*Work instruction*
Exact copy, pictures excluded: output the lines from the opening of the entries through the line bearing "Added Krypt Hackathon victory :D".

——

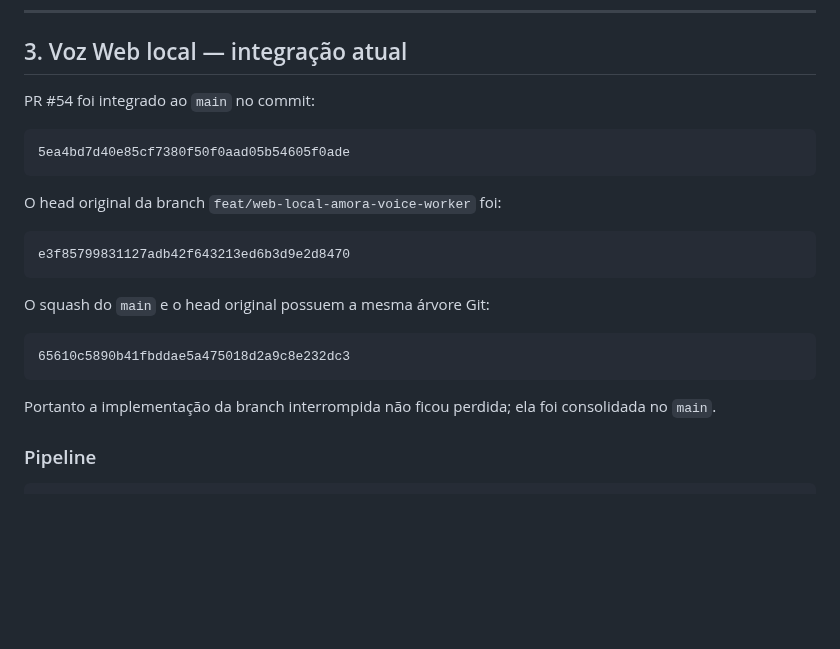
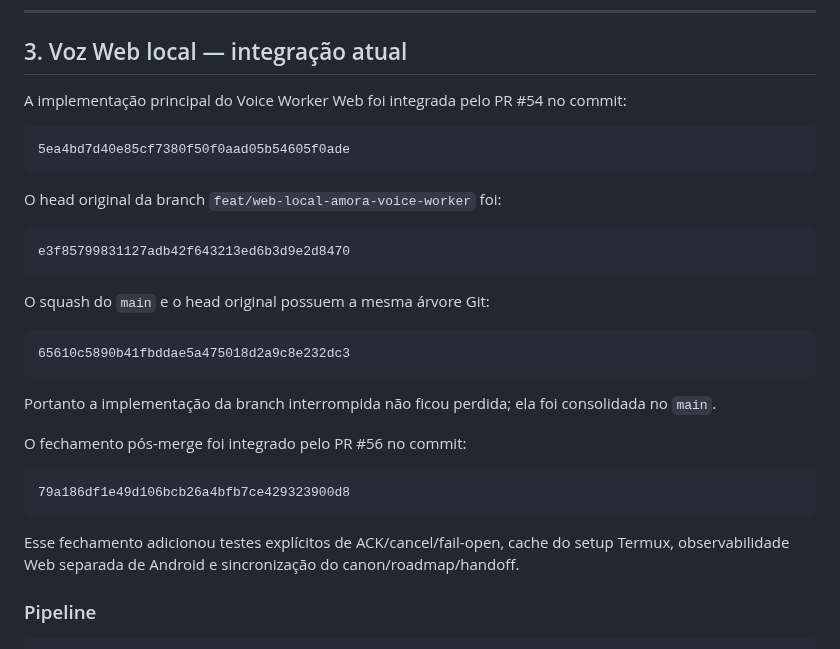
Before and after one commit to Sllay/Amora-Chibi, a Markdown page: PROJECT_STATE.md, the part around one of its changes. Rendered like a GitHub page; blank space fills up the shorter version.

````diff
--- a/PROJECT_STATE.md
+++ b/PROJECT_STATE.md
@@ -64,7 +64,7 @@ O bug inicial em que Safari buscava `WEB_SAFARI` mas o Core enfileirava em `DEVI
 
 ## 3. Voz Web local — integração atual
 
-PR #54 foi integrado ao `main` no commit:
+A implementação principal do Voice Worker Web foi integrada pelo PR #54 no commit:
 
 ```text
 5ea4bd7d40e85cf7380f50f0aad05b54605f0ade
@@ -83,6 +83,14 @@ O squash do `main` e o head original possuem a mesma árvore Git:
 ```
 
 Portanto a implementação da branch interrompida não ficou perdida; ela foi consolidada no `main`.
+
+O fechamento pós-merge foi integrado pelo PR #56 no commit:
+
+```text
+79a186df1e49d106bcb26a4bfb7ce429323900d8
+```
+
+Esse fechamento adicionou testes explícitos de ACK/cancel/fail-open, cache do setup Termux, observabilidade Web separada de Android e sincronização do canon/roadmap/handoff.
 
 ### Pipeline
 
````
Also changed, not shown: other parts of PROJECT_STATE.md (+32 -11 lines).
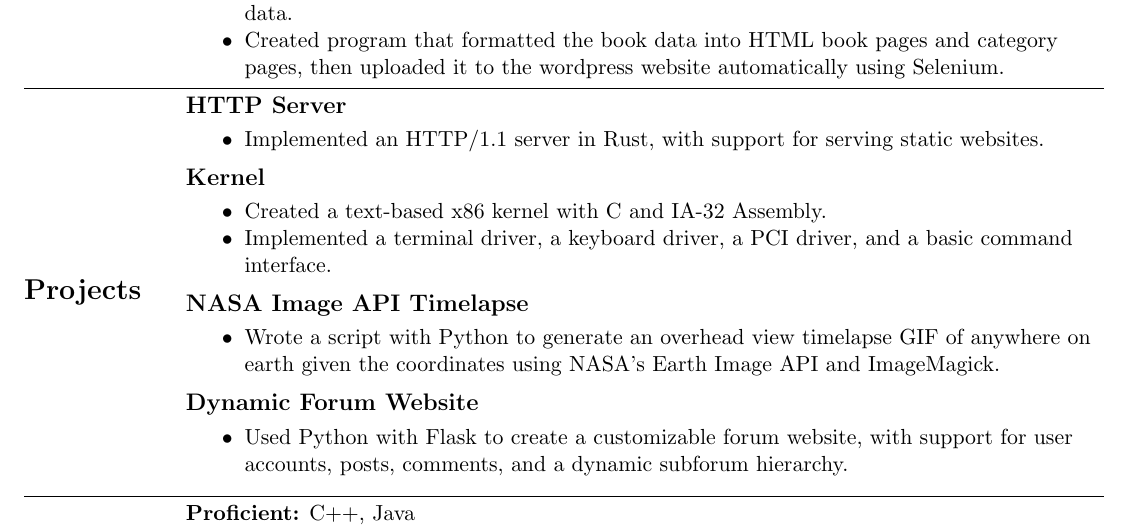
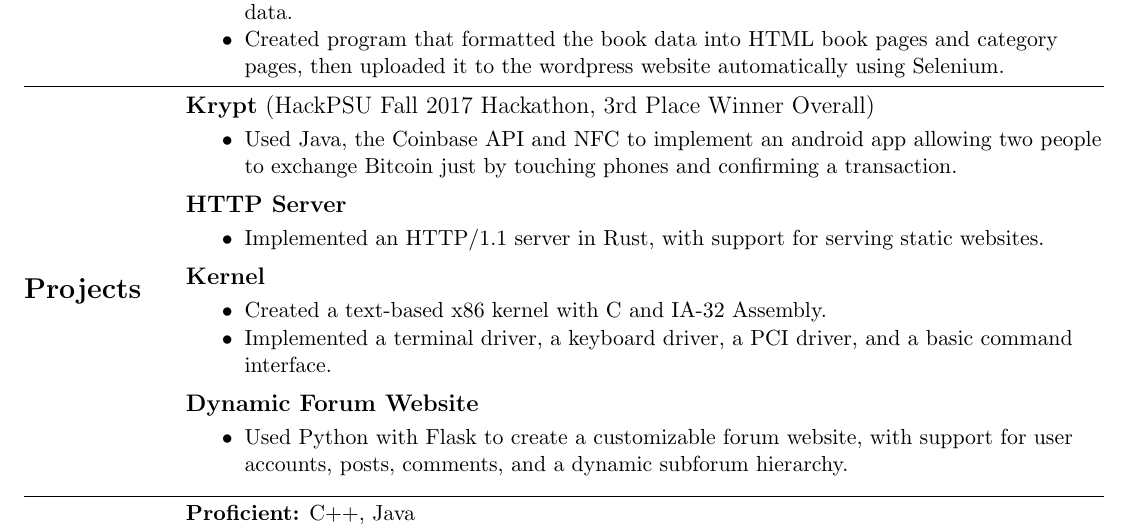
Before and after one commit to kylecs/kylecs.github.io, a LaTeX CV (resume/resume.tex): part of the page, cut so that both start at the same text. Compiled offline with pdfLaTeX.

Commit message:
Added Krypt Hackathon victory :D

```diff
--- a/resume/resume.tex
+++ b/resume/resume.tex
@@ -140,6 +140,16 @@ website, then used the Goodreads API to acquire more book data.
 
 % Start Projects Section
 \startsec{\textbf{Projects}}
+
+\textbf{Krypt} (HackPSU Fall 2017 Hackathon, 3rd Place Winner Overall)
+\small
+\smallskip
+\begin{itemize}[noitemsep,nolistsep]
+  \item Used Java, the Coinbase API and NFC to implement an android app allowing two people to exchange Bitcoin just by touching phones and confirming a transaction.
+\end{itemize}
+\normalsize
+
+\medskip
 \textbf{HTTP Server}
 \small
 \smallskip
@@ -155,17 +165,6 @@ website, then used the Goodreads API to acquire more book data.
 \begin{itemize}[noitemsep,nolistsep]
   \item Created a text-based x86 kernel with C and IA-32 Assembly.
   \item Implemented a terminal driver, a keyboard driver, a PCI driver, and a basic command interface.
-\end{itemize}
-\normalsize
-
-\medskip
-\textbf{NASA Image API Timelapse}
-\small
-\smallskip
-\begin{itemize}[noitemsep,nolistsep]
-  \item Wrote a script with Python to generate an overhead view timelapse GIF of anywhere on earth given the coordinates
-  using NASA's Earth Image API and ImageMagick.
- % \item Implemented functionality to access NASA's Earth Image API and download chronological images, then use ImageMagick to %automatically generate the GIF.
 \end{itemize}
 \normalsize
 
```
Also changed, not shown: resume/resume.pdf, 2 other files.
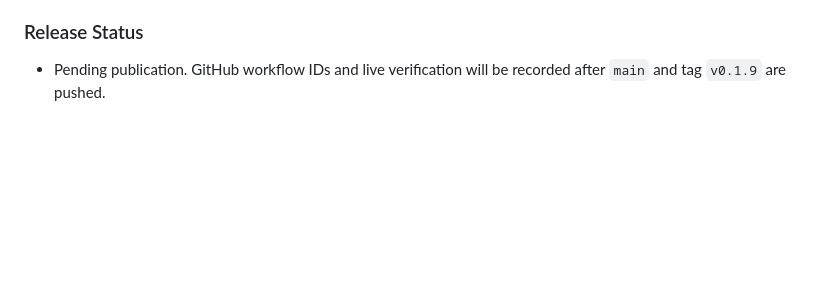
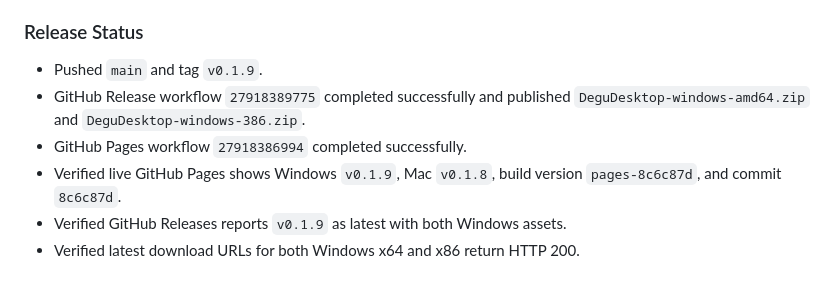
Before and after one commit to UDteach/DeguDesktop, a Markdown page: docs/development/iteration-log.md, the part around the change. Drawn GitHub-style; blank space fills up the shorter version.

Commit message:
Record v0.1.9 release verification

```diff
--- a/docs/development/iteration-log.md
+++ b/docs/development/iteration-log.md
@@ -914,4 +914,9 @@ The current public Windows release label was still `v0.1.8`, while the local app
 
 ### Release Status
 
-- Pending publication. GitHub workflow IDs and live verification will be recorded after `main` and tag `v0.1.9` are pushed.
+- Pushed `main` and tag `v0.1.9`.
+- GitHub Release workflow `27918389775` completed successfully and published `DeguDesktop-windows-amd64.zip` and `DeguDesktop-windows-386.zip`.
+- GitHub Pages workflow `27918386994` completed successfully.
+- Verified live GitHub Pages shows Windows `v0.1.9`, Mac `v0.1.8`, build version `pages-8c6c87d`, and commit `8c6c87d`.
+- Verified GitHub Releases reports `v0.1.9` as latest with both Windows assets.
+- Verified latest download URLs for both Windows x64 and x86 return HTTP 200.
```
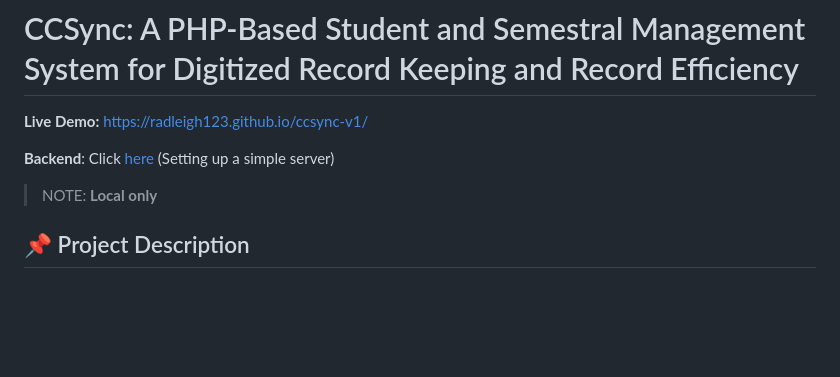
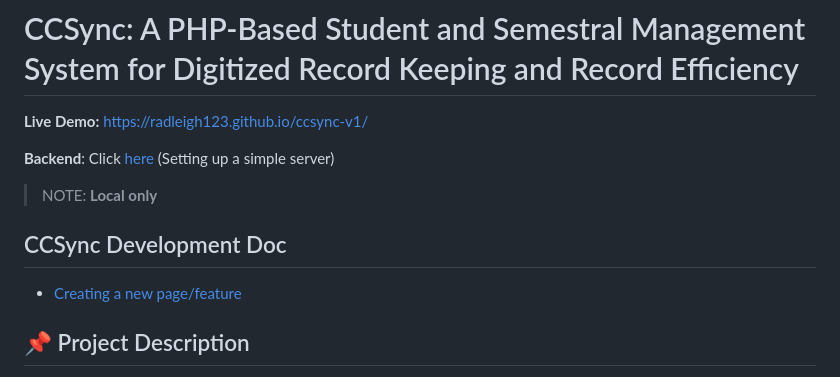
Before and after one commit to radleigh123/ccsync-v1, a Markdown page: README.md, the part around the change. GitHub-like rendering; blank space fills up the shorter version.

Commit message:
Adds development documentation link

```diff
--- a/README.md
+++ b/README.md
@@ -3,6 +3,10 @@
 
 **Backend**: Click [here](https://github.com/radleigh123/ccsync-v1/tree/keane/feature/auth-fix/temp) (Setting up a simple server)
 > NOTE: **Local only**
+
+## CCSync Development Doc
+
+- [Creating a new page/feature](https://github.com/radleigh123/ccsync-v1/tree/keane/feature/auth-fix/src/js)
 
 ## 📌 Project Description
 **CCSync** is a PHP-based student and semestral management platform designed to streamline and digitize organizational processes, starting with the College of Computer Studies.
```
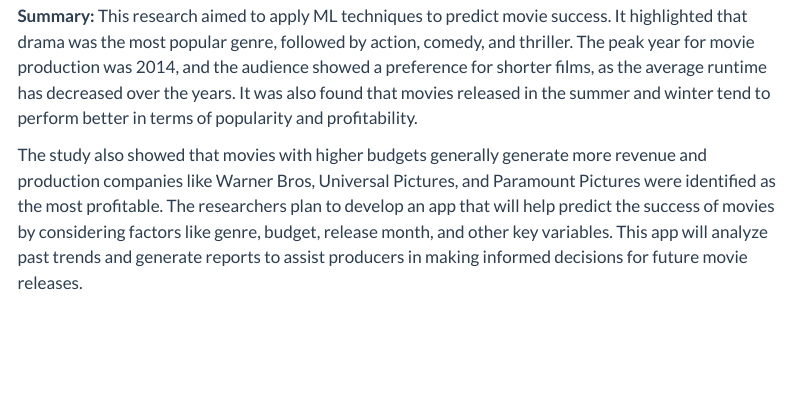
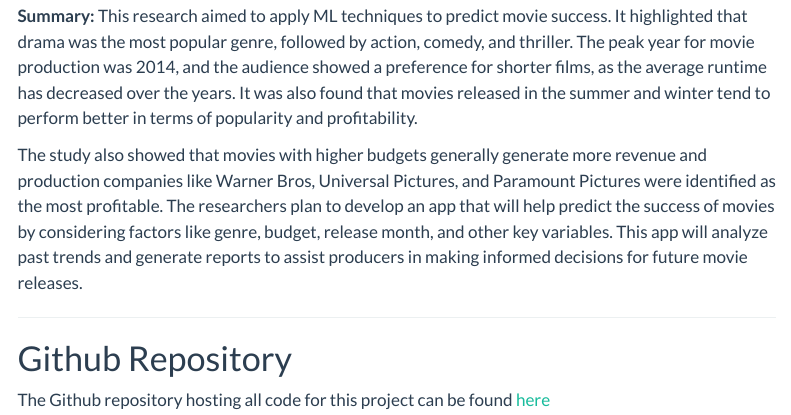
Before and after one commit to dcorc7/Movie-Success-Analysis, a Quarto document (index.qmd): the page in a window 1100 px wide, from 2270 px down. Rendered offline with R 4.5, knitr and Pandoc in place of Quarto, with nearby package versions; menus at the side of the page are left out.

Commit message:
added repo link

```diff
--- a/index.qmd
+++ b/index.qmd
@@ -64,3 +64,8 @@ By [Ashutosh Shankhdhar, Vinay Agrawal, and Vikram Rajpoot](#References)
 The study also showed that movies with higher budgets generally generate more revenue and production companies like Warner Bros, Universal Pictures, and Paramount Pictures were identified as the most profitable. The researchers plan to develop an app that will help predict the success of movies by considering factors like genre, budget, release month, and other key variables. This app will analyze past trends and generate reports to assist producers in making informed decisions for future movie releases.
 
 ---
+
+# Github Repository
+
+ The Github repository hosting all code for this project can be found [here](https://github.com/dcorc7/Movie-Success-Analysis
+)
```
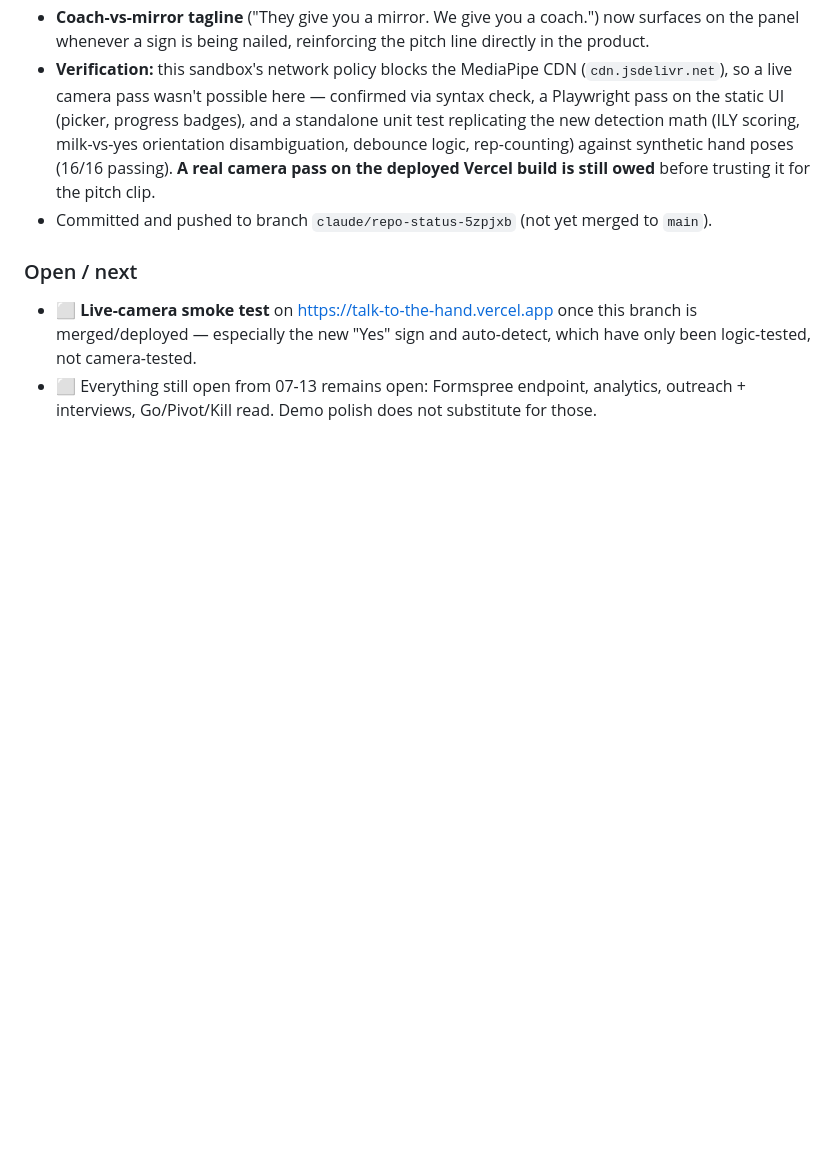
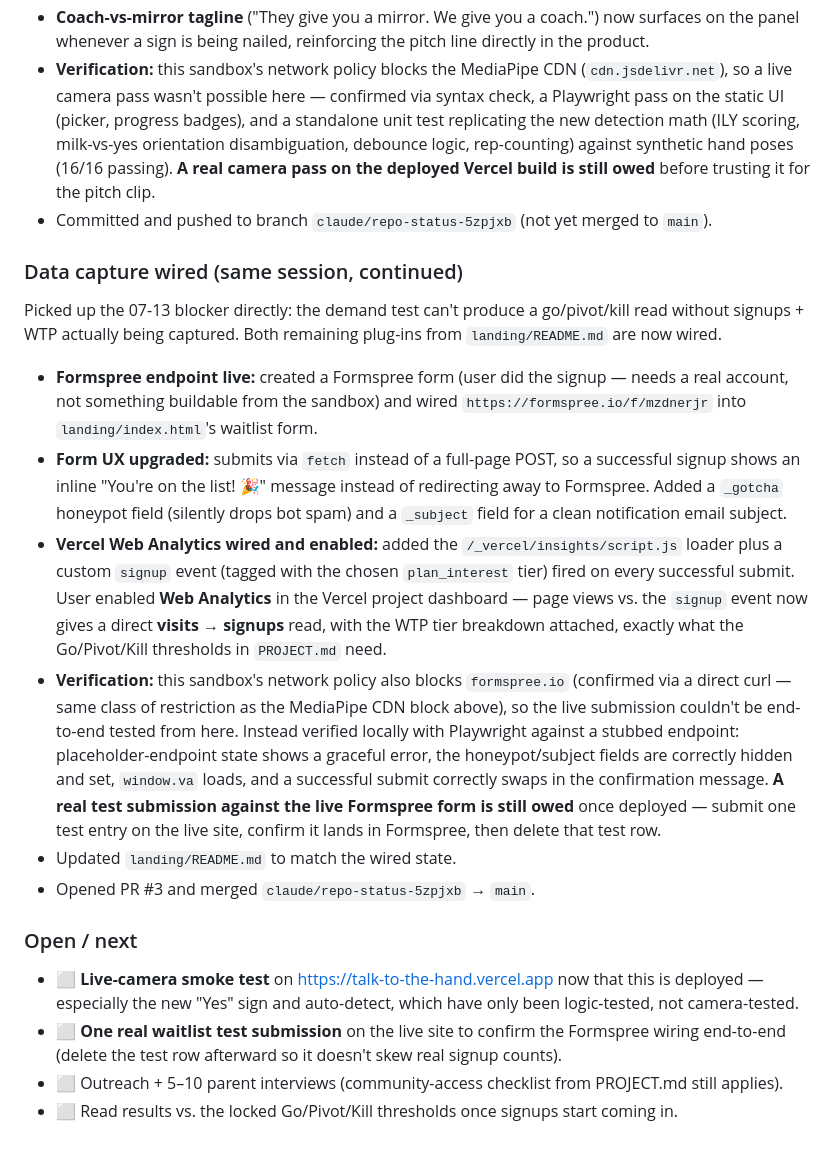
Before and after one commit to darsh94/talk-to-the-hand, a Markdown page: DAILY_LOG.md, the part around the change. GitHub-like rendering; blank space fills up the shorter version.

Commit message:
Log data-capture wiring session in daily log

```diff
--- a/DAILY_LOG.md
+++ b/DAILY_LOG.md
@@ -124,8 +124,37 @@ the product — see §Key reminder above; the form-wiring priority is unchanged)
   trusting it for the pitch clip.
 - Committed and pushed to branch `claude/repo-status-5zpjxb` (not yet merged to `main`).
 
+### Data capture wired (same session, continued)
+
+Picked up the 07-13 blocker directly: the demand test can't produce a go/pivot/kill read without
+signups + WTP actually being captured. Both remaining plug-ins from `landing/README.md` are now wired.
+
+- **Formspree endpoint live:** created a Formspree form (user did the signup — needs a real account,
+  not something buildable from the sandbox) and wired `https://formspree.io/f/mzdnerjr` into
+  `landing/index.html`'s waitlist form.
+- **Form UX upgraded:** submits via `fetch` instead of a full-page POST, so a successful signup shows
+  an inline "You're on the list! 🎉" message instead of redirecting away to Formspree. Added a
+  `_gotcha` honeypot field (silently drops bot spam) and a `_subject` field for a clean notification
+  email subject.
+- **Vercel Web Analytics wired and enabled:** added the `/_vercel/insights/script.js` loader plus a
+  custom `signup` event (tagged with the chosen `plan_interest` tier) fired on every successful
+  submit. User enabled **Web Analytics** in the Vercel project dashboard — page views vs. the
+  `signup` event now gives a direct **visits → signups** read, with the WTP tier breakdown attached,
+  exactly what the Go/Pivot/Kill thresholds in `PROJECT.md` need.
+- **Verification:** this sandbox's network policy also blocks `formspree.io` (confirmed via a direct
+  curl — same class of restriction as the MediaPipe CDN block above), so the live submission couldn't
+  be end-to-end tested from here. Instead verified locally with Playwright against a stubbed endpoint:
+  placeholder-endpoint state shows a graceful error, the honeypot/subject fields are correctly hidden
+  and set, `window.va` loads, and a successful submit correctly swaps in the confirmation message.
+  **A real test submission against the live Formspree form is still owed** once deployed — submit one
+  test entry on the live site, confirm it lands in Formspree, then delete that test row.
+- Updated `landing/README.md` to match the wired state.
+- Opened PR #3 and merged `claude/repo-status-5zpjxb` → `main`.
+
 ### Open / next
-- ⬜ **Live-camera smoke test** on https://talk-to-the-hand.vercel.app once this branch is merged/deployed —
+- ⬜ **Live-camera smoke test** on https://talk-to-the-hand.vercel.app now that this is deployed —
   especially the new "Yes" sign and auto-detect, which have only been logic-tested, not camera-tested.
-- ⬜ Everything still open from 07-13 remains open: Formspree endpoint, analytics, outreach + interviews,
-  Go/Pivot/Kill read. Demo polish does not substitute for those.
+- ⬜ **One real waitlist test submission** on the live site to confirm the Formspree wiring end-to-end
+  (delete the test row afterward so it doesn't skew real signup counts).
+- ⬜ Outreach + 5–10 parent interviews (community-access checklist from PROJECT.md still applies).
+- ⬜ Read results vs. the locked Go/Pivot/Kill thresholds once signups start coming in.
```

——

*Output below*
Before and after one commit to Sllay/Amora-Chibi, a Markdown page: PROJECT_STATE.md, the part around one of its changes. Rendered like a GitHub page; blank space fills up the shorter version.

````diff
--- a/PROJECT_STATE.md
+++ b/PROJECT_STATE.md
@@ -64,7 +64,7 @@ O bug inicial em que Safari buscava `WEB_SAFARI` mas o Core enfileirava em `DEVI
 
 ## 3. Voz Web local — integração atual
 
-PR #54 foi integrado ao `main` no commit:
+A implementação principal do Voice Worker Web foi integrada pelo PR #54 no commit:
 
 ```text
 5ea4bd7d40e85cf7380f50f0aad05b54605f0ade
@@ -83,6 +83,14 @@ O squash do `main` e o head original possuem a mesma árvore Git:
 ```
 
 Portanto a implementação da branch interrompida não ficou perdida; ela foi consolidada no `main`.
+
+O fechamento pós-merge foi integrado pelo PR #56 no commit:
+
+```text
+79a186df1e49d106bcb26a4bfb7ce429323900d8
+```
+
+Esse fechamento adicionou testes explícitos de ACK/cancel/fail-open, cache do setup Termux, observabilidade Web separada de Android e sincronização do canon/roadmap/handoff.
 
 ### Pipeline
 
````
Also changed, not shown: other parts of PROJECT_STATE.md (+32 -11 lines).
Before and after one commit to kylecs/kylecs.github.io, a LaTeX CV (resume/resume.tex): part of the page, cut so that both start at the same text. Compiled offline with pdfLaTeX.

Commit message:
Added Krypt Hackathon victory :D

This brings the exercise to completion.